ical to extend a merely empirical law beyond the limits in which it has been found true by observation. It was once believed, for instance, that all swans are white, and, what is more, the belief was sustained by the uniform experience of mankind for thirty centuries; but it turned out to be erroneous, all the same. That the black swan of archebiosis has not been seen is no proof that it may not-be seen, if we push on to its presumptive haunt by the shaded springs of life; and, in the interval, we can be sure only of what we have positively seen. But of this there of course can be no doubt. The famous maxim, All life proceeds from life, is indeed necessarily true of all the more specialized forms of life, because the proceeding of any one of these directly from inorganic matter would necessitate a leap over the intermediate forms; and Nature, as in our day is realized more vividly than before, does nothing by leaps. The maxim, though reached inductively, may be explained deductively; it is itself, thus limited, a corollary from the general law of evolution. But, with forms of life having little or no specialization, and only a few removes or one remove from inorganic matter, the case is plainly different. Respecting these, induction, so far as it has yet gone, and deduction, so far as it can now be applied, agree in pointing unmistakably to their origin in the unorganized matter from which they are scarcely distinguishable, and from which they differ in every respect vastly less than from the more specialized forms arising out of them, and immeasurably less than the human adult differs from the human embryo. Of these lowest forms, exhibiting life almost or quite without organization, the maxim not only is not necessarily true, but is necessarily untrue. It applies, as it must ever apply, to living things in general, but not to those living things which exemplify the bottom characteristics of the group. Omne vivum ex vivo was not written of the type. If it were, ex nihilo nihil fit could not be written too.

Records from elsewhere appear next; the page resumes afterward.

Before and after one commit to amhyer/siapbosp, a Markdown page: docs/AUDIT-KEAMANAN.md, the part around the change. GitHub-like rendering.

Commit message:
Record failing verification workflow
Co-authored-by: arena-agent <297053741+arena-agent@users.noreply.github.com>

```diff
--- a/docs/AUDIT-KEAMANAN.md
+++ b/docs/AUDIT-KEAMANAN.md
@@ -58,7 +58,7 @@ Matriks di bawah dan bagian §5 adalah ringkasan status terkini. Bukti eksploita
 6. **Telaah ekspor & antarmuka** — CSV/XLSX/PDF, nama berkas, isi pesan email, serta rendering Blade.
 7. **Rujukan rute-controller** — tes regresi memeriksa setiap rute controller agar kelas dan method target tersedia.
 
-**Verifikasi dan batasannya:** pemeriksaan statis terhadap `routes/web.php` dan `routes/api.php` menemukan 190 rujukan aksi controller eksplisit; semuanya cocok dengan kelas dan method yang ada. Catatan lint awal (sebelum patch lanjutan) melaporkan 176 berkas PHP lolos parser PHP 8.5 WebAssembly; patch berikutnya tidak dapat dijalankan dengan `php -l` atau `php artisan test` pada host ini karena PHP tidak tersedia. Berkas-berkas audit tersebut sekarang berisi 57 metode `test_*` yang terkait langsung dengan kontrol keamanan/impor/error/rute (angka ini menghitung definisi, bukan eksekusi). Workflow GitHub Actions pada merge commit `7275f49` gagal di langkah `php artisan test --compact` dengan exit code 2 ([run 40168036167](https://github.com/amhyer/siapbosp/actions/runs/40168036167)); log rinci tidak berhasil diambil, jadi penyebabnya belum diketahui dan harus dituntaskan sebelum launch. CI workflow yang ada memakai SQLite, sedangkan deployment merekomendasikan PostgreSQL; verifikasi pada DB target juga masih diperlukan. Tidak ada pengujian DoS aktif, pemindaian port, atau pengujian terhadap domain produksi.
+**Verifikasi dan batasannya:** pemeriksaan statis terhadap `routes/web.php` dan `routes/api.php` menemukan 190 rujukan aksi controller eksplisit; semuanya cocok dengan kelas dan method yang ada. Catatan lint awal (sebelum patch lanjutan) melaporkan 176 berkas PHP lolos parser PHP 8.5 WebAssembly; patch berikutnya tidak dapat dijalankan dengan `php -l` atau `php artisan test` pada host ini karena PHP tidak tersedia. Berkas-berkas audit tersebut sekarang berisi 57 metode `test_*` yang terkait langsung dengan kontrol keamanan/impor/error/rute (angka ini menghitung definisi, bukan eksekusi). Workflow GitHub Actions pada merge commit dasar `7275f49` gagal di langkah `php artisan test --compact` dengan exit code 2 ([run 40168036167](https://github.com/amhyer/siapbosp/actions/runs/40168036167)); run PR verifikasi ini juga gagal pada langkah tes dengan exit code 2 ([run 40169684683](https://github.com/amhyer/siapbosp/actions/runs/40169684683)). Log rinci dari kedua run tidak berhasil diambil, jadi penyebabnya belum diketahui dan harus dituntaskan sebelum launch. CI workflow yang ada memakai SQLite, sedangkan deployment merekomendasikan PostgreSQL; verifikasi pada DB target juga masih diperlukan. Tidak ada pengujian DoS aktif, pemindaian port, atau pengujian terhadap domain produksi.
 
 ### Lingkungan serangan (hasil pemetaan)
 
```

"According to the material contention," avers Dr. Beale, "everything owes its existence to the properties of the material particles out of which it is constructed." Whereupon he rather scornfully asks, "Who would think of asserting that in the properties of brass and iron or steel we shall find the explanation of the construction of a watch?" Nobody; with this interrogatory Dr. Beale knocks over a man of straw set up with his own hands. What he calls "the material contention" is really that every phenomenon owes its existence to the properties of matter; but this contention his crucial instance does not meet, for denying that a watch owes its existence to "the properties of brass and iron or steel" is not denying that it owes its existence to material properties, acting under special conditions, in special combinations, according to special laws, and emerging into a special organism, with the capability of watch-making: he answers what is asserted by denying what is not asserted. The fallacy, however, may suggest the clew to a better comprehension of the reality. Why do